O: Has there been any talk of a large-scale reissue campaign? Say, putting the original shows on DVD?

DS: We've been talking with people off and on about that, but there are union things, and with the technology available when we did the show, we can't lift the music off. It's all on one or two tracks, so there are areas where, if you use a little snippet of one thing, you may have to pay that director a royalty for the whole show. If he [worked on] five or six little snippets, he has to be paid five or six times. It can be done, I think, but they'd turn out to be so unprofitable. It may cost us. I don't know how we want to do it. Most of the shows don't stand up as full-hour shows. People edit them in their mind to think they were all great. And our last series we did, from '88 to '90, they were the better shows technically than the real big hit ones. In the old shows, the attention span of the American public was longer. Jackie Mason, for example, would go on and get seven or eight minutes. With the last show, it was like, "I don't care who you are. You get three minutes or less." Things just move, boom-boom-boom. We were proud of those later shows, but CBS didn't have any confidence in us. At that time, the network was in trouble, and they kept getting holes in their schedule, and the variety show was the quickest and easiest way to fill spots.

O: What brought you back to CBS?

DS: They asked us. We don't have any grudges, and the people who fired us were either dead or retired. You work where you can, and it's a business. What got us back was they did a 20-year reunion show, and that show got the best reviews of any show I've ever seen on television. I was shocked. It was a simple show, straight-ahead, no tricks, and it was wonderful. People adored it, so they gave us 20 shows, wanted to give us a sitcom, and they were all hot to work with us. They just… I'd talk dirty if I talked about the mentality of network executives, so I'd better not. Theirs is not a deep sincerity. Anyway, they started using us in little spots—six shows here, five shows there—and canceling the show, then rehiring us. We had to keep rehiring staff, which was really hard on everybody. We've had some great writers over the years: Lorenzo Music, who just passed away, was a writer on the show. He was the voice of Garfield later in life, and was a folksinger from the era. John Hartford wrote on the show, and he passed away recently, too.


O: There does seem to have been a rash of…

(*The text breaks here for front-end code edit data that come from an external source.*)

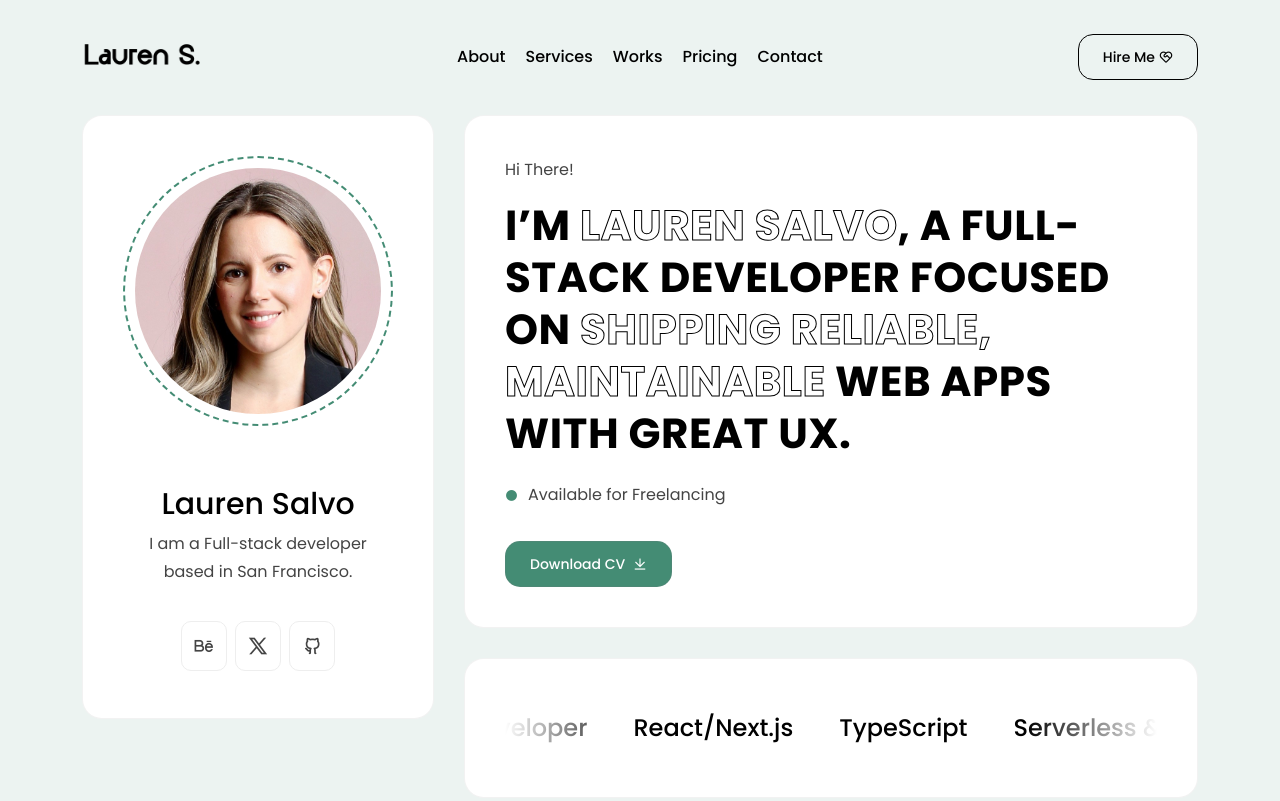
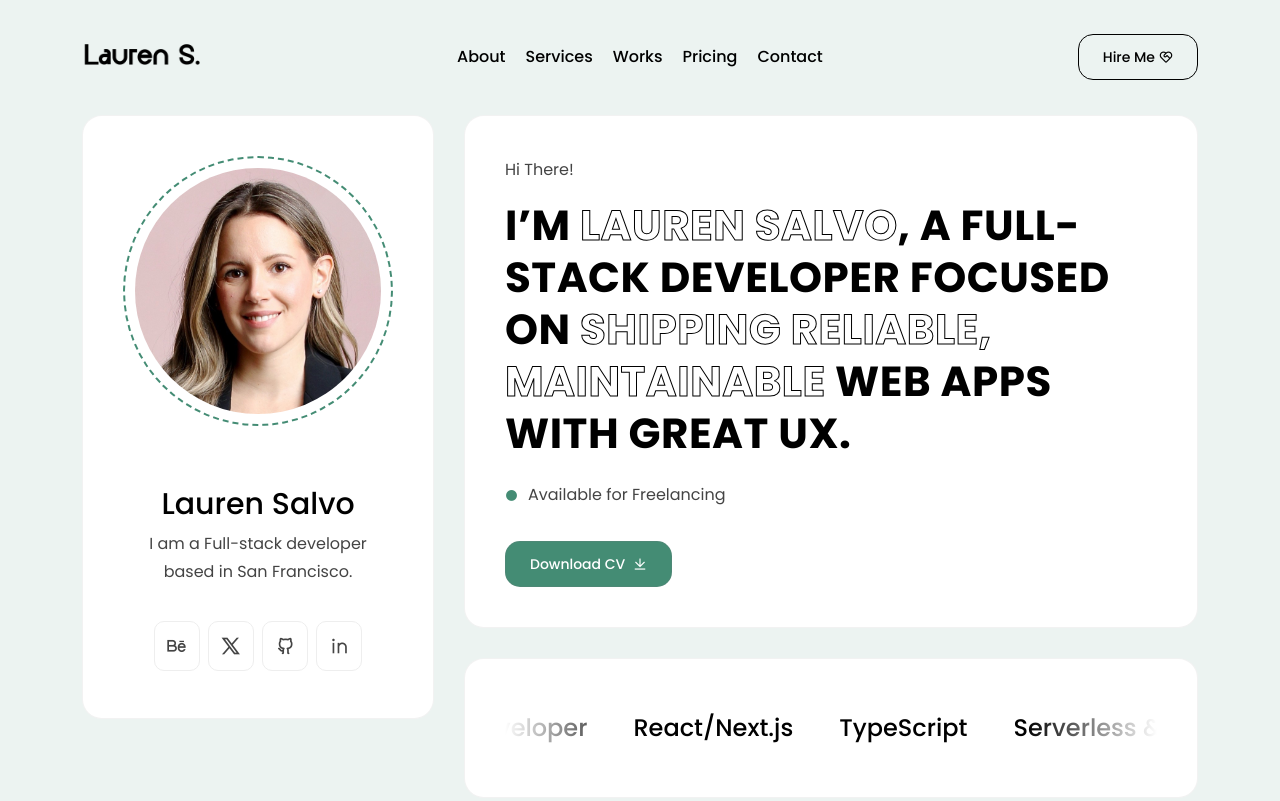
Before and after one commit to lauren-salvo/portfolio-web, a plain HTML site: page index.html in a window 1280 px wide. Shown: the top 801 px of the page. Drawn offline with Linux system fonts and the light colour scheme.

Commit message:
Update index.html

```diff
--- a/index.html
+++ b/index.html
@@ -146,6 +146,7 @@
                                 <li><a href="https://www.behance.net/lauren-salvo"><i class="ri-behance-line"></i></a></li>
                                 <li><a href="https://x.com/dev_LaurenS"><i class="ri-twitter-x-line"></i></a></li>
                                 <li><a href="https://github.com/lauren-salvo"><i class="ri-github-line"></i></a></li>
+                                <li><a href="https://www.linkedin.com/company/lauren-salvo"><i class="ri-linkedin-line"></i></a></li>
                             </ul>
                         </div>
                     </div>
```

DS: Well, that's what happens when you get old. Pat Paulsen died of cancer [in 1997], which was really a shame. His humor was simple stuff; it wasn't brainy. He had the sense to satirize the style, not the words, and his stuff wears really terrific. I just knew there'd be a time when something would happen for him, like Jerry Van Dyke. He was just too good not to make a really big impact, but then he died. Steve Martin wrote for one year on the show, when he was 21. We got to see him interview [Mike] Nichols and [Elaine] May [at the U.S. Comedy Arts Festival] in Aspen, and he was brilliant. I would have died interviewing these people, and he was brilliant. The man is a genius. There's great comedy, too, Nichols & May. They were absolutely sensational. We've been so lucky: They would play occasionally at the Hungry I in San Francisco, and we were in The Purple Onion across the street, and that really helped our education. We'd see Nichols & May, Shelley Berman, Mort Sahl, Jonathan Winters, Lenny Bruce… you name the acts, and they were there. Nichols & May were brilliant, weren't they? And they still are. They grew. Tommy and I just grew closer as brothers and didn't go anywhere. [Laughs.]

O: One article I read vaguely hinted at a Smothers Brothers split.

DS: We've taken time off from each other at certain times during our career, and that's all.


O: So you're not planning to retire at any specific point?

DS: When it stops being any fun. We're slowing down and doing fewer jobs, and I'd like to do some stuff on my own. Not as a comic or anything, but I like to do inspirational and motivational stuff. I'm in a whole different lifestyle than my brother. I want to be effective somehow, and with our career and our history, and what I could relate about my life to people, I think there are people who want to hear that.